Continuing through April 21, 2018
Robert Irwin’s new installation demonstrates that how we perceive things depends on both internal and external conditions. Nothing can be taken as an absolute. Friedrich Nietzsche said “all things are subject to interpretation. Whichever interpretation prevails at a given time is a function of power and not the truth.” This poses the question, how seriously can we then take any definitions of art? For if everything is in such flux, why then do we interpret art through artistic theory and art historical knowledge rather than by using views outside these limitations that align better with the rest of the world?

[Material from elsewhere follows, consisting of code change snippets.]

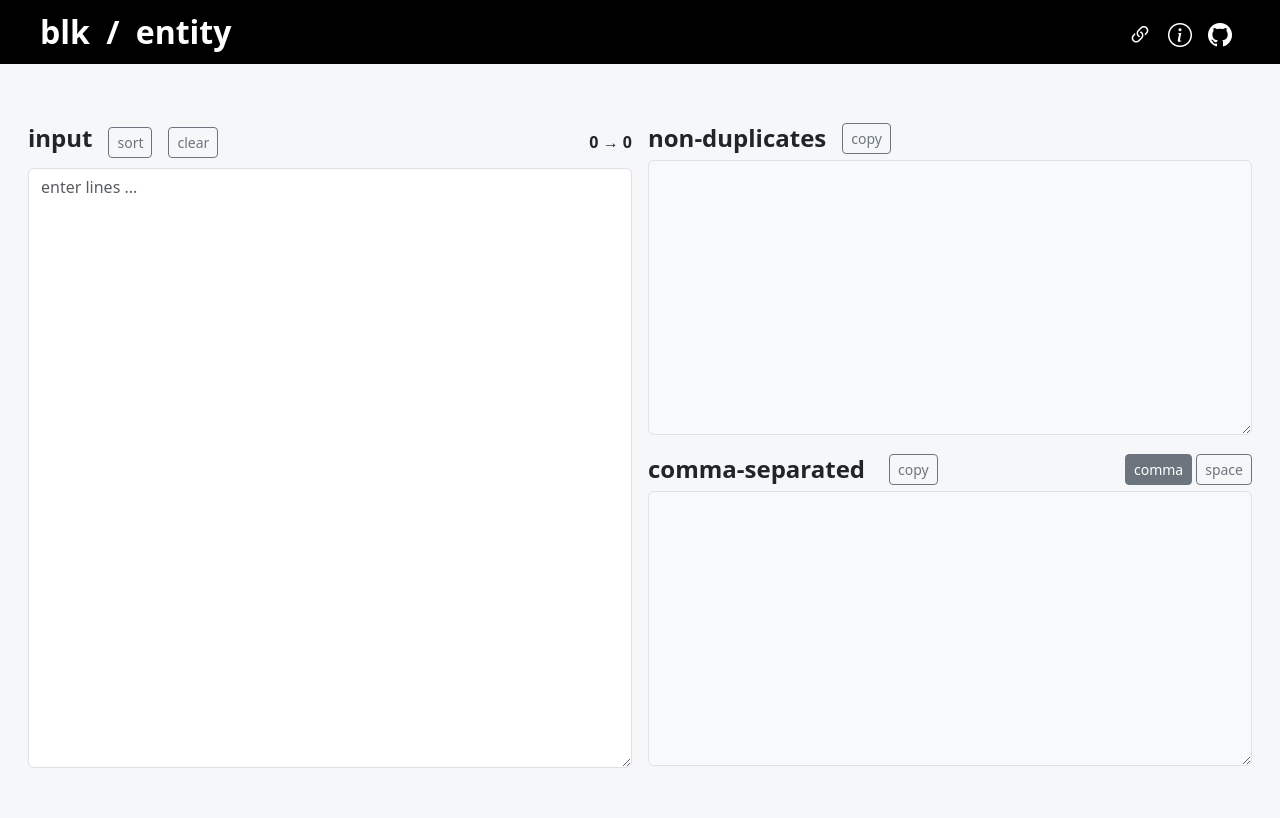
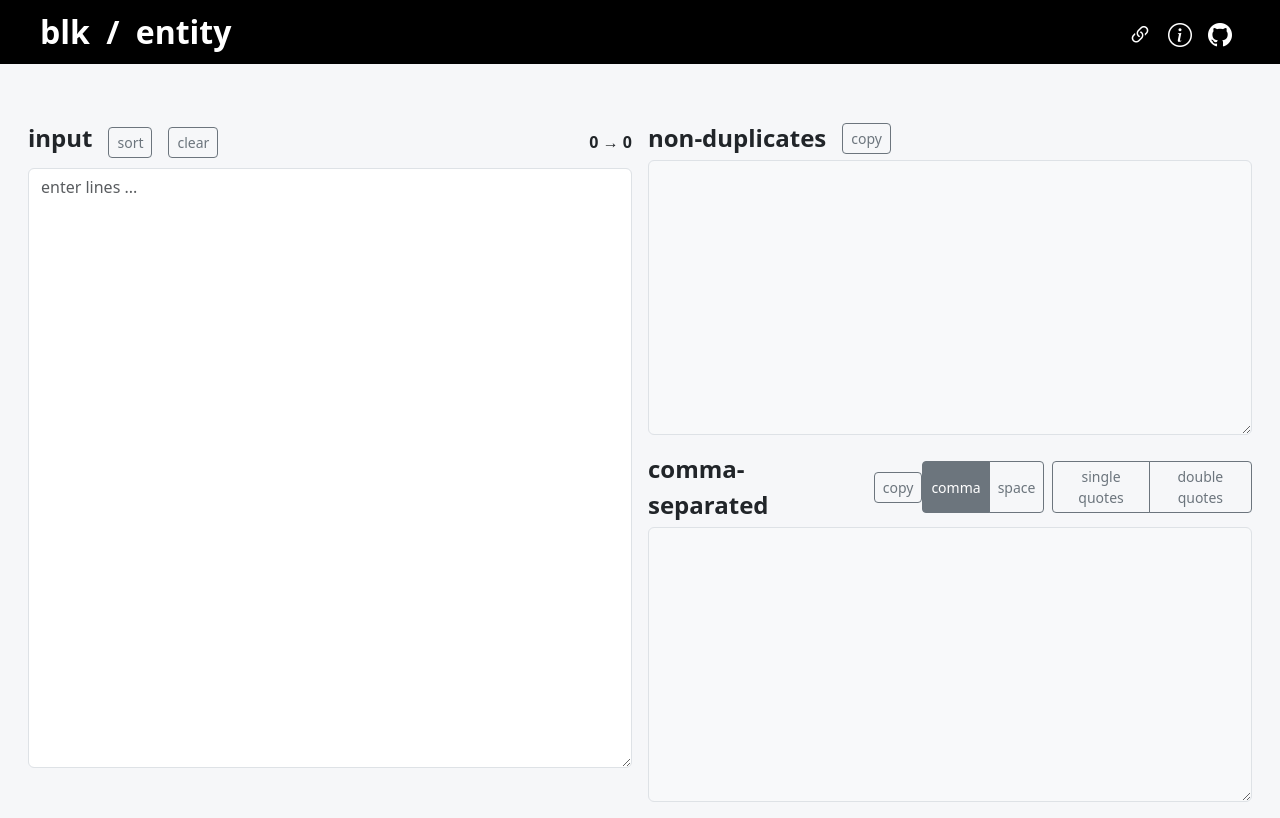
Before and after one commit to vchrombie/blk, a React (Vite) app: page /#/entity in a window 1280 px wide. Built offline with nearby package versions, Linux system fonts and the light colour scheme.

Commit message:
Add quote features in entity

```diff
--- a/src/pages/entity.jsx
+++ b/src/pages/entity.jsx
@@ -28,18 +28,22 @@ export default function Entity() {
   const [input, setInput] = useState("");
   const [sort, setSort] = useState(false);
   const [delim, setDelim] = useState(",");
+  const [quote, setQuote] = useState("");
 
   const { before, after, lines, delimited } = useMemo(() => {
     const items = split(input);
     let uniq = Array.from(new Set(items));
     if (sort) uniq = [...uniq].sort((a, b) => a.localeCompare(b));
+    const formatted = quote
+      ? uniq.map((item) => `${quote}${item}${quote}`)
+      : uniq;
     return {
       before: items.length,
       after: uniq.length,
       lines: uniq.join("\n"),
-      delimited: uniq.join(delim),
+      delimited: formatted.join(delim),
     };
-  }, [input, sort, delim]);
+  }, [input, sort, delim, quote]);
 
   return (
     <div className="container-fluid mt-3">
@@ -116,7 +120,8 @@ export default function Entity() {
                   copy
                 </button>
               </div>
-              <div className="d-flex gap-1">
+              <div className="d-flex gap-2">
+                <div className="btn-group">
                   <button
                     className={`btn btn-sm ${
                       delim === "," ? "btn-secondary" : "btn-outline-secondary"
@@ -134,6 +139,29 @@ export default function Entity() {
                     space
                   </button>
                 </div>
+                <div className="btn-group">
+                  <button
+                    className={`btn btn-sm ${
+                      quote === "'" ? "btn-secondary" : "btn-outline-secondary"
+                    }`}
+                    onClick={() =>
+                      setQuote((prev) => (prev === "'" ? "" : "'"))
+                    }
+                  >
+                    single quotes
+                  </button>
+                  <button
+                    className={`btn btn-sm ${
+                      quote === '"' ? "btn-secondary" : "btn-outline-secondary"
+                    }`}
+                    onClick={() =>
+                      setQuote((prev) => (prev === '"' ? "" : '"'))
+                    }
+                  >
+                    double quotes
+                  </button>
+                </div>
+              </div>
             </div>
             <textarea
               className="form-control bg-light"
```
Lines whose indentation alone changed are shown as unchanged.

As one of the leaders in the Light and Space movement, Irwin has always gone his own way and liberated himself early on from formalist constraints. Here he completely transformed the gallery space to provide a new art viewing experience. His installation has two parts. The first one is presented on the ground floor, for which the gallery’s interior walls needed to be removed to both provide a view to the outside world and to let the California light enter the gallery in order to have it respond to the installed scrim. This is a square-shaped space, divided and surrounded by slender white pillars, the beige scrim contrasted against sprayed and painted black squares. The second part is a wall made of black scrim, and is presented in the darkened gallery space on the upper floor, surrounded by the artificial light from Irwin’s colorful neon tube works, “Faust,” “Shorty George,” “Mint Condition” and “Misty Miss Christy.” The contrast is a reflection of Irwin’s pioneer spirit even at age 90. These inverted representations suggest a comparison between a narrow- versus an open-minded visual rhetoric.